• _TASK TO COMPLETE_
Print the data below again in full, exactly as it stands, with no images.

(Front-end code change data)
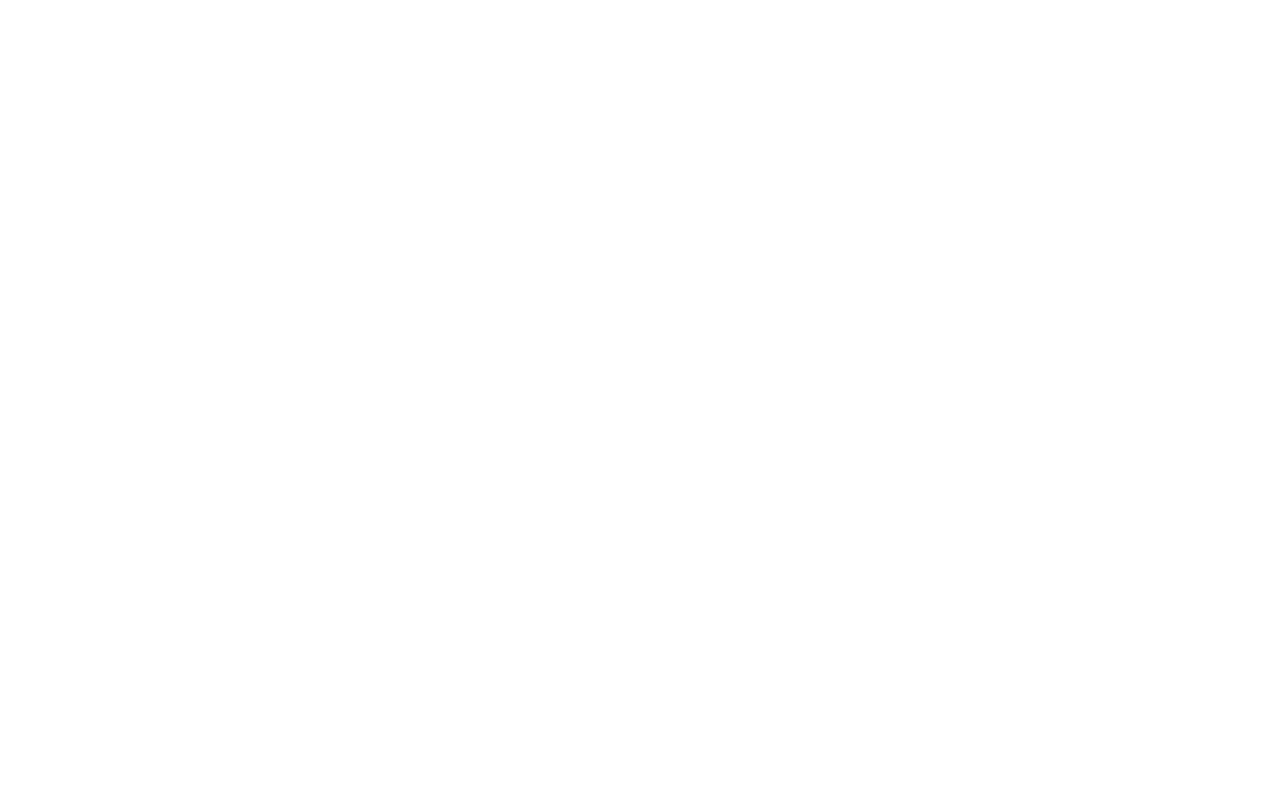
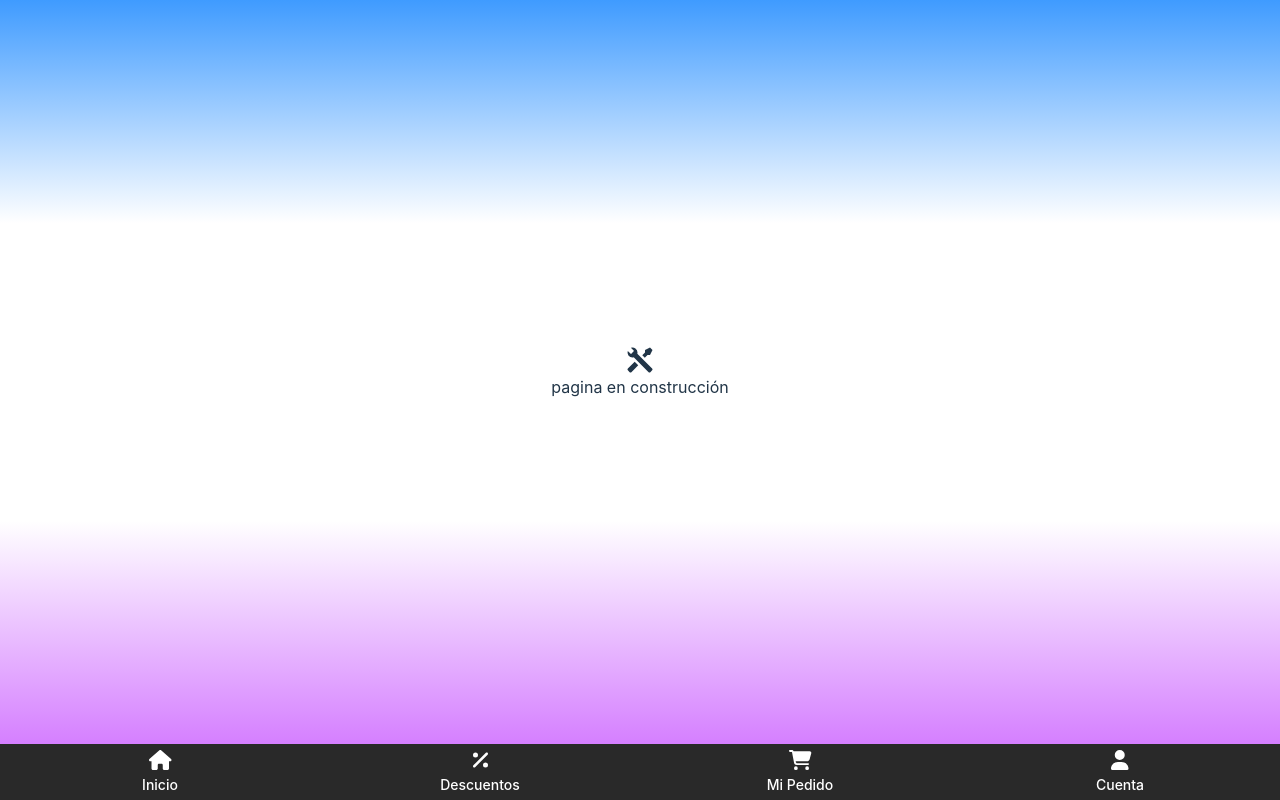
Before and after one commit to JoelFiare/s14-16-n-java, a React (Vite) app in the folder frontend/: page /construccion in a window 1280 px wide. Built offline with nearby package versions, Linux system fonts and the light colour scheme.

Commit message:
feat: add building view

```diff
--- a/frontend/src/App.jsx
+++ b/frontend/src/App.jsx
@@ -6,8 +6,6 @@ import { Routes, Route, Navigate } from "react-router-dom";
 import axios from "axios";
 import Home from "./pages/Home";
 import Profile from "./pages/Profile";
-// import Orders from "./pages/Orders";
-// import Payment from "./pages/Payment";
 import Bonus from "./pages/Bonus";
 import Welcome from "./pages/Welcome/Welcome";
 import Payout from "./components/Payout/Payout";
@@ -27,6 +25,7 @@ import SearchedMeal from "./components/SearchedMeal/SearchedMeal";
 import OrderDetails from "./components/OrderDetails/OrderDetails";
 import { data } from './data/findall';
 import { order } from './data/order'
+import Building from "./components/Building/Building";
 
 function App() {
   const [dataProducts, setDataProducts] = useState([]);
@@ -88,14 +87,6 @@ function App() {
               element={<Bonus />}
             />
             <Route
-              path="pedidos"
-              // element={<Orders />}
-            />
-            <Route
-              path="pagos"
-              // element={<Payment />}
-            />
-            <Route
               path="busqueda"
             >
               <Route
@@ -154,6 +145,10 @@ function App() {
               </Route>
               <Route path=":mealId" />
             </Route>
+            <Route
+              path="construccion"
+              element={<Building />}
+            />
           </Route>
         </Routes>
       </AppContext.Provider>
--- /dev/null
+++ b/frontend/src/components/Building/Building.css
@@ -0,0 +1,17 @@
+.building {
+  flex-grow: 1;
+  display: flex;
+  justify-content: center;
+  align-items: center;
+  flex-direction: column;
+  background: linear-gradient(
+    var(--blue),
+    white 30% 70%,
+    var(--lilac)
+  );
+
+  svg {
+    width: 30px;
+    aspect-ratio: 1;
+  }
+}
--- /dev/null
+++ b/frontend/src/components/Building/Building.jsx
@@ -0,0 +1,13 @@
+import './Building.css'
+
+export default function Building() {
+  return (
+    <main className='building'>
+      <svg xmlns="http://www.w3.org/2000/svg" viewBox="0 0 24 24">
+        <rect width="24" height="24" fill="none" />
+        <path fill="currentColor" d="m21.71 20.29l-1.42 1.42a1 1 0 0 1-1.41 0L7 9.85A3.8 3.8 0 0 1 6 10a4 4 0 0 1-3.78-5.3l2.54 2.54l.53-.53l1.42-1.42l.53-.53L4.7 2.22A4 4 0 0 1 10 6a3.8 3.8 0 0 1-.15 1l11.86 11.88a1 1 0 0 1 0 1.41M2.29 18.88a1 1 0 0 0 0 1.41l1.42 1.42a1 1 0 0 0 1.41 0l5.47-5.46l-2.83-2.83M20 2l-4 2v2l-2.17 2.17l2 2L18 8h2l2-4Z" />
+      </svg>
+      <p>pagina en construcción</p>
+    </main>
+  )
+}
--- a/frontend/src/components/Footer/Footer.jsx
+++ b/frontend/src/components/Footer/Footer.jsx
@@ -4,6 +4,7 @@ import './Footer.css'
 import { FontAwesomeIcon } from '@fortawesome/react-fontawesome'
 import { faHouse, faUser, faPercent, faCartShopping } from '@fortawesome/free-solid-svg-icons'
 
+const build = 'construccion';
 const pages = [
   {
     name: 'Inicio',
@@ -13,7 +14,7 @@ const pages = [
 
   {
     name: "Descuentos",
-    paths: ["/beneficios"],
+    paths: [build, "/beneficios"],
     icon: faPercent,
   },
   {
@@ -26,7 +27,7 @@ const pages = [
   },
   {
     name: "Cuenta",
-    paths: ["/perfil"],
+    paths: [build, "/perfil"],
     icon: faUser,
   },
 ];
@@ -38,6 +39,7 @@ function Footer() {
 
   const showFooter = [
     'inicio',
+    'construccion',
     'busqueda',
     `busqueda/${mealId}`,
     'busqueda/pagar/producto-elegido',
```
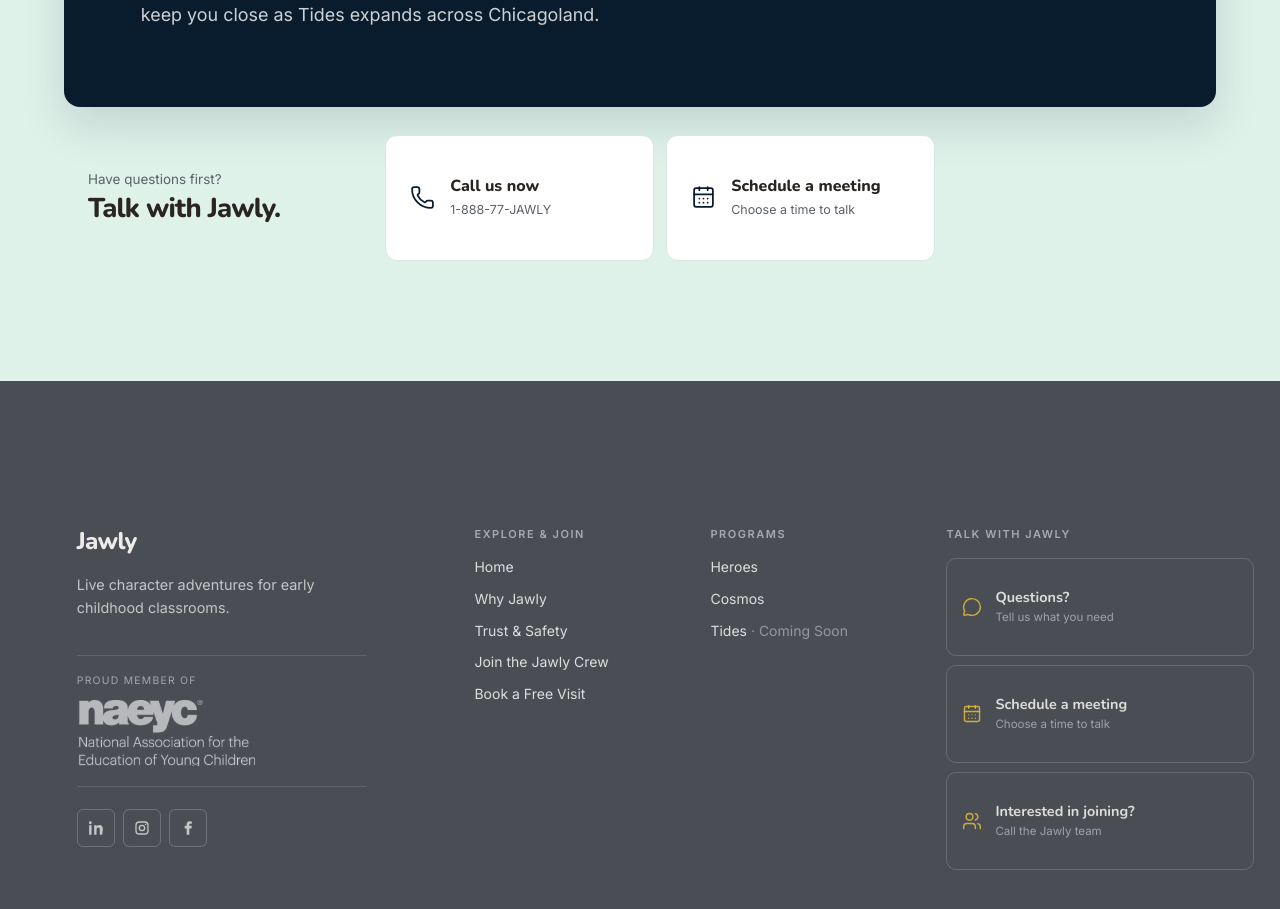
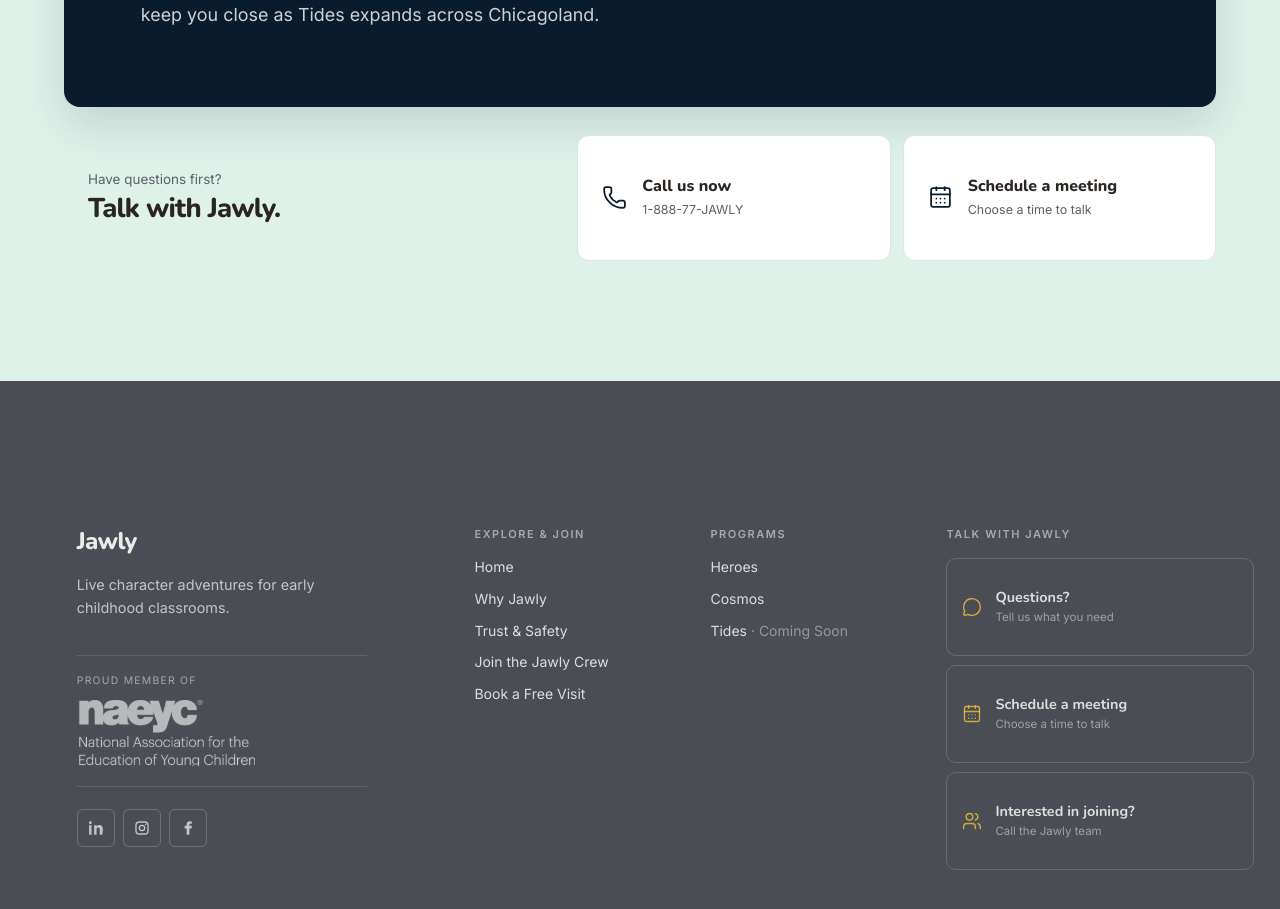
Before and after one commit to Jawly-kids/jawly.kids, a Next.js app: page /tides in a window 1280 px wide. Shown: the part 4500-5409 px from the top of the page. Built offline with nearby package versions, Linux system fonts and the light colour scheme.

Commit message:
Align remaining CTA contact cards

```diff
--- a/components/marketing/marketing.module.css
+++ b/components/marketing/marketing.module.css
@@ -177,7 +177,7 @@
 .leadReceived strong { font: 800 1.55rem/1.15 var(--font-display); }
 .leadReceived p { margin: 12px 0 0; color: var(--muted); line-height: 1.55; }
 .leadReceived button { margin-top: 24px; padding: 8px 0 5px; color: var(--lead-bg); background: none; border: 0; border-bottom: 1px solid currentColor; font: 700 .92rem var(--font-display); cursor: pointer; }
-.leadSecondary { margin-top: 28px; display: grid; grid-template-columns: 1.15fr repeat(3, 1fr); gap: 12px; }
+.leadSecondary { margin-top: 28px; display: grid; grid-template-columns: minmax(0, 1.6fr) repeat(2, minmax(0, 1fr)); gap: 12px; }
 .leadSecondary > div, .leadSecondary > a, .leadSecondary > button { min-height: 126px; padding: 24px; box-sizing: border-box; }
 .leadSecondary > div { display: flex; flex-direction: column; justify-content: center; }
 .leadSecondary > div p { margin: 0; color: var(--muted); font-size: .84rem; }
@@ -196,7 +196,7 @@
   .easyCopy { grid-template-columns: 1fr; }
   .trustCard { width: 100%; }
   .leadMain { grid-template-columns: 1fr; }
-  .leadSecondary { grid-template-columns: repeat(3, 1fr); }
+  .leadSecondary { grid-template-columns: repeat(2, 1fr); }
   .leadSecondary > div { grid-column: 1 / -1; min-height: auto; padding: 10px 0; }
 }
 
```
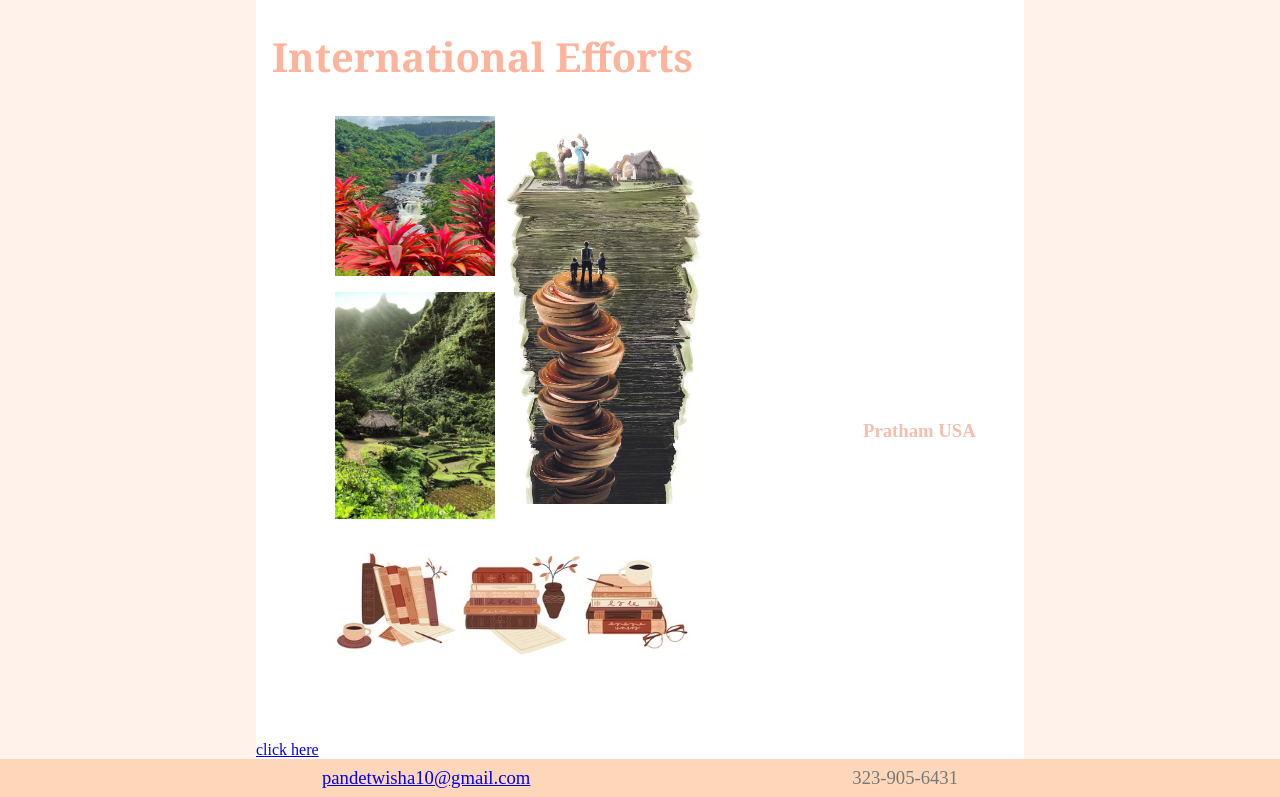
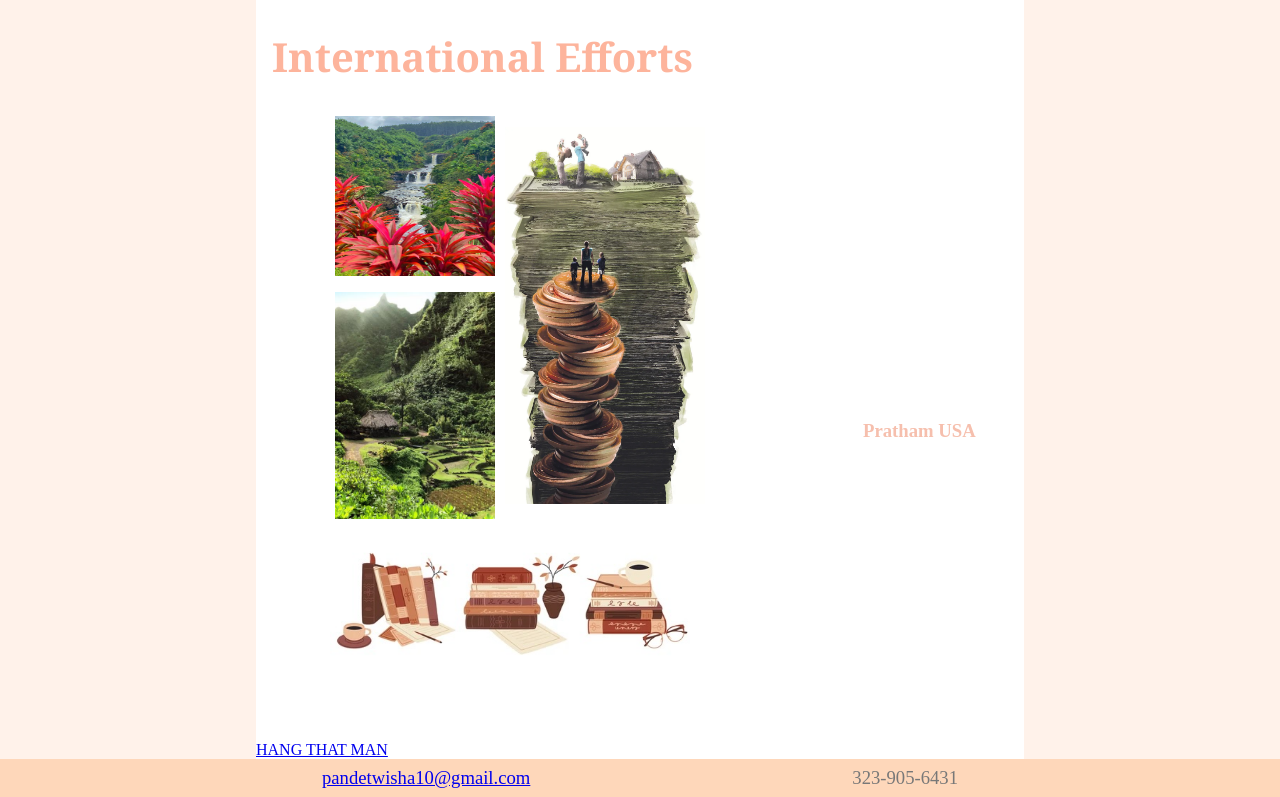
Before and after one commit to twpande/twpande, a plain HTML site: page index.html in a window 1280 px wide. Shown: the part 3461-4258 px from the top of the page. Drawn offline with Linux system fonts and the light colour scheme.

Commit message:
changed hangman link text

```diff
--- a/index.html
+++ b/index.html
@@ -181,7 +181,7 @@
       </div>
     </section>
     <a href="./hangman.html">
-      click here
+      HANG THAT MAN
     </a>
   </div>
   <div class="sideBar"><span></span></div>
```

• _ANSWER TO THIS TASK_
Before and after one commit to JoelFiare/s14-16-n-java, a React (Vite) app in the folder frontend/: page /construccion in a window 1280 px wide. Built offline with nearby package versions, Linux system fonts and the light colour scheme.

Commit message:
feat: add building view

```diff
--- a/frontend/src/App.jsx
+++ b/frontend/src/App.jsx
@@ -6,8 +6,6 @@ import { Routes, Route, Navigate } from "react-router-dom";
 import axios from "axios";
 import Home from "./pages/Home";
 import Profile from "./pages/Profile";
-// import Orders from "./pages/Orders";
-// import Payment from "./pages/Payment";
 import Bonus from "./pages/Bonus";
 import Welcome from "./pages/Welcome/Welcome";
 import Payout from "./components/Payout/Payout";
@@ -27,6 +25,7 @@ import SearchedMeal from "./components/SearchedMeal/SearchedMeal";
 import OrderDetails from "./components/OrderDetails/OrderDetails";
 import { data } from './data/findall';
 import { order } from './data/order'
+import Building from "./components/Building/Building";
 
 function App() {
   const [dataProducts, setDataProducts] = useState([]);
@@ -88,14 +87,6 @@ function App() {
               element={<Bonus />}
             />
             <Route
-              path="pedidos"
-              // element={<Orders />}
-            />
-            <Route
-              path="pagos"
-              // element={<Payment />}
-            />
-            <Route
               path="busqueda"
             >
               <Route
@@ -154,6 +145,10 @@ function App() {
               </Route>
               <Route path=":mealId" />
             </Route>
+            <Route
+              path="construccion"
+              element={<Building />}
+            />
           </Route>
         </Routes>
       </AppContext.Provider>
--- /dev/null
+++ b/frontend/src/components/Building/Building.css
@@ -0,0 +1,17 @@
+.building {
+  flex-grow: 1;
+  display: flex;
+  justify-content: center;
+  align-items: center;
+  flex-direction: column;
+  background: linear-gradient(
+    var(--blue),
+    white 30% 70%,
+    var(--lilac)
+  );
+
+  svg {
+    width: 30px;
+    aspect-ratio: 1;
+  }
+}
--- /dev/null
+++ b/frontend/src/components/Building/Building.jsx
@@ -0,0 +1,13 @@
+import './Building.css'
+
+export default function Building() {
+  return (
+    <main className='building'>
+      <svg xmlns="http://www.w3.org/2000/svg" viewBox="0 0 24 24">
+        <rect width="24" height="24" fill="none" />
+        <path fill="currentColor" d="m21.71 20.29l-1.42 1.42a1 1 0 0 1-1.41 0L7 9.85A3.8 3.8 0 0 1 6 10a4 4 0 0 1-3.78-5.3l2.54 2.54l.53-.53l1.42-1.42l.53-.53L4.7 2.22A4 4 0 0 1 10 6a3.8 3.8 0 0 1-.15 1l11.86 11.88a1 1 0 0 1 0 1.41M2.29 18.88a1 1 0 0 0 0 1.41l1.42 1.42a1 1 0 0 0 1.41 0l5.47-5.46l-2.83-2.83M20 2l-4 2v2l-2.17 2.17l2 2L18 8h2l2-4Z" />
+      </svg>
+      <p>pagina en construcción</p>
+    </main>
+  )
+}
--- a/frontend/src/components/Footer/Footer.jsx
+++ b/frontend/src/components/Footer/Footer.jsx
@@ -4,6 +4,7 @@ import './Footer.css'
 import { FontAwesomeIcon } from '@fortawesome/react-fontawesome'
 import { faHouse, faUser, faPercent, faCartShopping } from '@fortawesome/free-solid-svg-icons'
 
+const build = 'construccion';
 const pages = [
   {
     name: 'Inicio',
@@ -13,7 +14,7 @@ const pages = [
 
   {
     name: "Descuentos",
-    paths: ["/beneficios"],
+    paths: [build, "/beneficios"],
     icon: faPercent,
   },
   {
@@ -26,7 +27,7 @@ const pages = [
   },
   {
     name: "Cuenta",
-    paths: ["/perfil"],
+    paths: [build, "/perfil"],
     icon: faUser,
   },
 ];
@@ -38,6 +39,7 @@ function Footer() {
 
   const showFooter = [
     'inicio',
+    'construccion',
     'busqueda',
     `busqueda/${mealId}`,
     'busqueda/pagar/producto-elegido',
```
Before and after one commit to Jawly-kids/jawly.kids, a Next.js app: page /tides in a window 1280 px wide. Shown: the part 4500-5409 px from the top of the page. Built offline with nearby package versions, Linux system fonts and the light colour scheme.

Commit message:
Align remaining CTA contact cards

```diff
--- a/components/marketing/marketing.module.css
+++ b/components/marketing/marketing.module.css
@@ -177,7 +177,7 @@
 .leadReceived strong { font: 800 1.55rem/1.15 var(--font-display); }
 .leadReceived p { margin: 12px 0 0; color: var(--muted); line-height: 1.55; }
 .leadReceived button { margin-top: 24px; padding: 8px 0 5px; color: var(--lead-bg); background: none; border: 0; border-bottom: 1px solid currentColor; font: 700 .92rem var(--font-display); cursor: pointer; }
-.leadSecondary { margin-top: 28px; display: grid; grid-template-columns: 1.15fr repeat(3, 1fr); gap: 12px; }
+.leadSecondary { margin-top: 28px; display: grid; grid-template-columns: minmax(0, 1.6fr) repeat(2, minmax(0, 1fr)); gap: 12px; }
 .leadSecondary > div, .leadSecondary > a, .leadSecondary > button { min-height: 126px; padding: 24px; box-sizing: border-box; }
 .leadSecondary > div { display: flex; flex-direction: column; justify-content: center; }
 .leadSecondary > div p { margin: 0; color: var(--muted); font-size: .84rem; }
@@ -196,7 +196,7 @@
   .easyCopy { grid-template-columns: 1fr; }
   .trustCard { width: 100%; }
   .leadMain { grid-template-columns: 1fr; }
-  .leadSecondary { grid-template-columns: repeat(3, 1fr); }
+  .leadSecondary { grid-template-columns: repeat(2, 1fr); }
   .leadSecondary > div { grid-column: 1 / -1; min-height: auto; padding: 10px 0; }
 }
 
```
Before and after one commit to twpande/twpande, a plain HTML site: page index.html in a window 1280 px wide. Shown: the part 3461-4258 px from the top of the page. Drawn offline with Linux system fonts and the light colour scheme.

Commit message:
changed hangman link text

```diff
--- a/index.html
+++ b/index.html
@@ -181,7 +181,7 @@
       </div>
     </section>
     <a href="./hangman.html">
-      click here
+      HANG THAT MAN
     </a>
   </div>
   <div class="sideBar"><span></span></div>
```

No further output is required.